, GUANTANAMO BAY, Jan 22 – Beaten, humiliated, chained and dumped in tiny, dark solitary cells, prisoners released from Guantanamo Bay say their time in such hellish conditions will haunt them for years.
"Nobody can imagine how horrible it was. Even the devil couldn’t have created such a bad, bad place," Mustafa Ait Idir told AFP in December, freed after seven years in the US military base in southern Cuba.
"I was questioned and beaten more than 500 times during those seven years," Idir alleged. "The guards used to come in groups of six or seven, always using a spray against us first, and then the beatings would start."
The Algerian-born computer technician was speaking from his adopted home in Sarajevo, Bosnia, two days after being released from the remote jail on the orders of a US federal judge after no charges were ever brought against him.
"I once saw a doctor with a group of guards. The doctor pointed to different places on a body of a prisoner saying ‘hit him here.’ After the beating, there were no visible marks on the body but that man was in such pain he couldn’t move," he said.
The prisoners, rounded up in the US "war on terror" launched by then president George W. Bush in the wake of the September 11, 2001 attacks, were initially denied any contact with the outside world.
For three years they saw no-one other than their guards, recalled lawyer David Remes, representing about 20 Guantanamo inmates.
It was not until the end of 2004 that the first advocates were allowed to visit their clients.

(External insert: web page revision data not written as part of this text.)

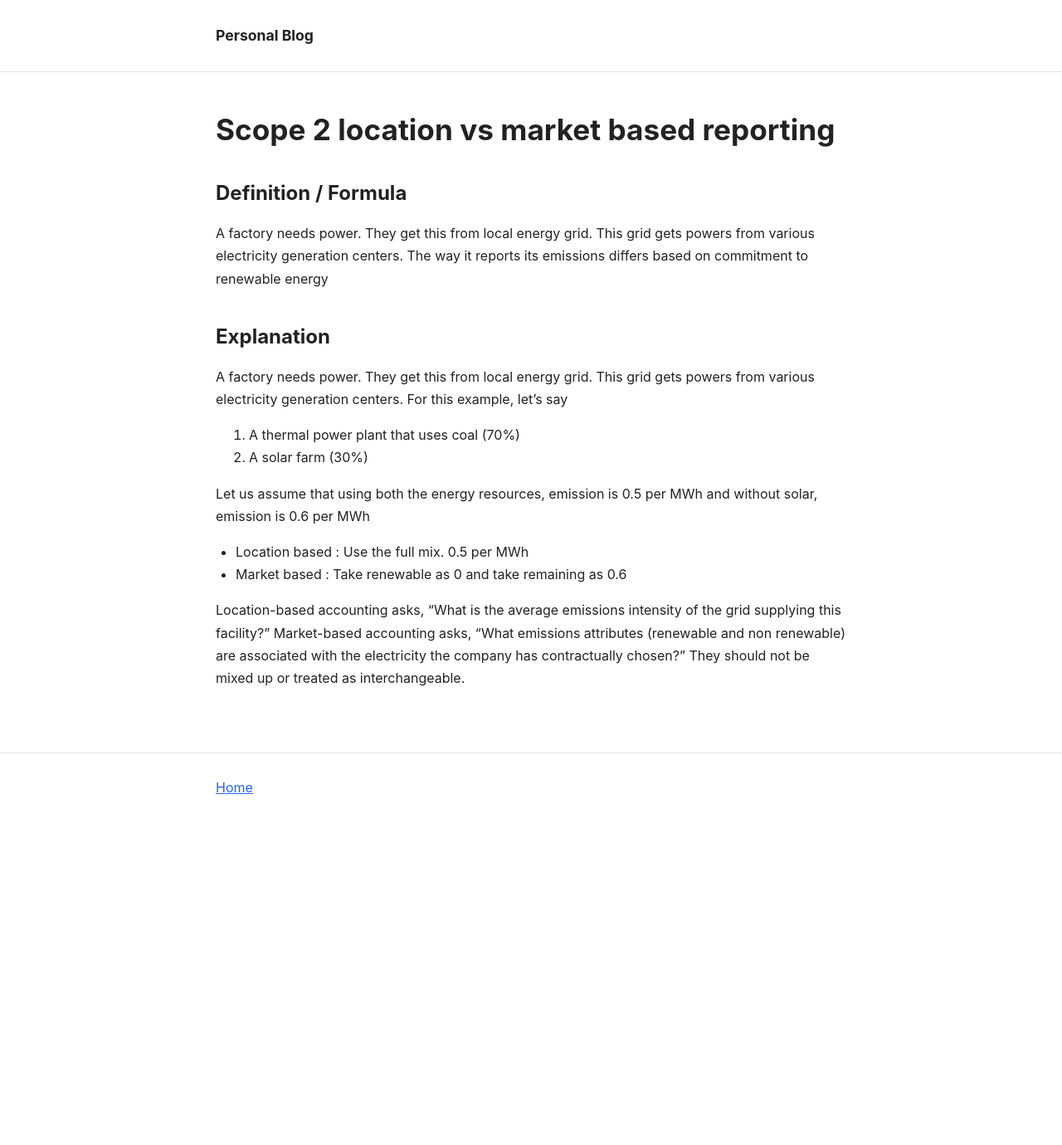
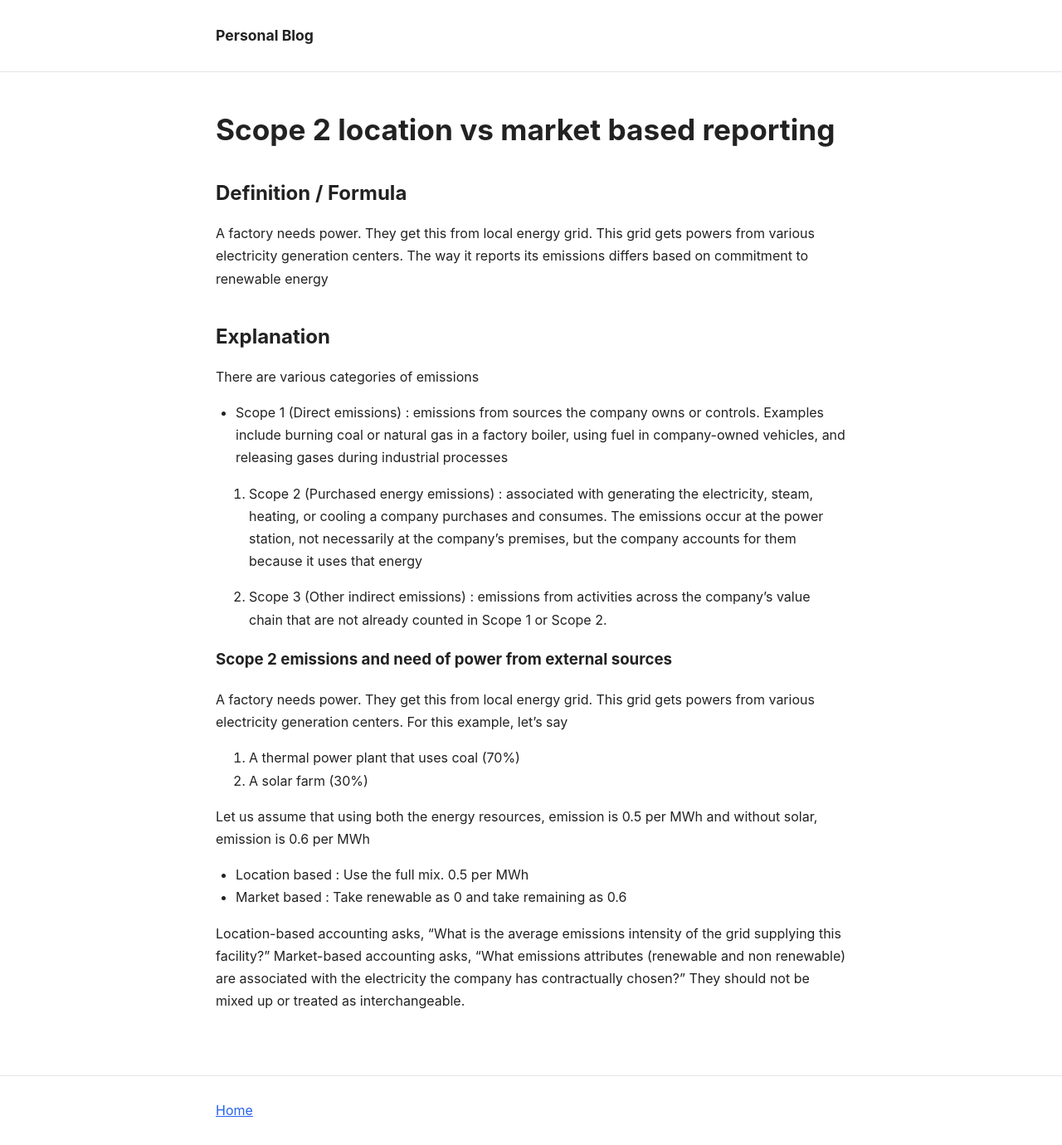
Before and after one commit to BeardedOwl1357/Personal_Blog, a Jekyll site: the page built from _articles/sustainability/scope-2-location-vs-market-based-reporting.md, in a window 1280 px wide. Shown: the whole page at 83% size. Built offline with Jekyll 4.4.1, drawn with Linux system fonts in a browser that asks for light colours; before the commit the page ends 991 px from its top, so only the background shows below that.

Commit message:
Generic addition

```diff
--- a/_articles/sustainability/scope-2-location-vs-market-based-reporting.md
+++ b/_articles/sustainability/scope-2-location-vs-market-based-reporting.md
@@ -15,6 +15,15 @@ A factory needs power. They get this from local energy grid. This grid gets powe
 
 ## Explanation
 
+There are various categories of emissions
+- Scope 1 (Direct emissions) : emissions from sources the company owns or controls. Examples include burning coal or natural gas in a factory boiler, using fuel in company-owned vehicles, and releasing gases during industrial processes
+
+2. Scope 2 (Purchased energy emissions) : associated with generating the electricity, steam, heating, or cooling a company purchases and consumes. The emissions occur at the power station, not necessarily at the company's premises, but the company accounts for them because it uses that energy
+
+3. Scope 3 (Other indirect emissions) : emissions from activities across the company's value chain that are not already counted in Scope 1 or Scope 2.
+
+### Scope 2 emissions and need of power from external sources
+
 A factory needs power. They get this from local energy grid. This grid gets powers from various electricity generation centers. For this example, let's say
 1. A thermal power plant that uses coal (70%)
 2. A solar farm (30%)
```
Also changed, not shown: 1 other file.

All lawyers contacted by AFP described their shock the first time they were given access to the camp, even though for security reasons they could not give details.
But glimpses of life inside the jail have slipped out as the years have gone by.
Lawyer Stephen Oleskey described how his client Lakhdar Boumedienne, who was also ordered released along with Idir, had been force-fed via a nasal tube during a seven-month hunger strike.
"Twice a day he is strapped onto a chair at seven points," said Oleskey.
"One side of his nose is broken, so they put it (the tube) in the other side … Sometimes it goes to his lung instead of his stomach. He can’t say anything because he has the mask on: that’s torture."
About 800 men have passed through the gates at Guantanamo, and around 245 are still languishing there awaiting the camp’s closure ordered to take place within the year by President Barack Obama.
Most of them have never been charged, and the inmates and the US administration face huge challenges ahead.
"We cannot sweep this dark chapter of our nation’s history under the rug by simply closing the Guantanamo detention camp. The new administration must investigate what went wrong and who should be accountable," Eric Stover, a University of California, a Berkeley researcher said in November.
He and fellow researcher Laurel Fletcher carried out a study on 72 freed Guantanamo inmates.
The study examined what Stover said was "an accumulative effect of exposure to shackling, prolonged confinement, sexual humiliations, exposure to extreme cold."
It talked of prisoners being chained for long periods in uncomfortable positions, exposed to deafening music and bright lights, causing cramps and hallucinations.
"These things happened over time, repeatedly, and we raise the question — and that we believe should be investigated further — whether this accumulative effect could in fact in many cases arise to the level of torture," Stover said.
Idir recalled how he was kept in a variety of bare cells, some in pitch-black darkness, others strongly-lit up. He said the prisoners were allowed to go outside every day but their conversations were often interrupted.
"As soon as they heard us talking, they turned on a kind of machine that produced terrible noise," he said.
Murat Kurnaz, a Turk born in Germany, told US lawmakers via a video link of his nightmarish five years in Guantanamo. Even though US authorities determined in 2002 that he had no terror links, he was not released until 2006.
"I did nothing wrong and I was treated like a monster," he said, describing being suspended by his wrists for hours on end, receiving electrical shocks and enduring simulated drowning.
"I know others have died from this kind of treatment," he said during his testimony in May.
"I suffered from sleep deprivation, solitary confinement, religious and sexual humiliations. I was beaten multiple times," he said.
"There was no law in Guantanamo."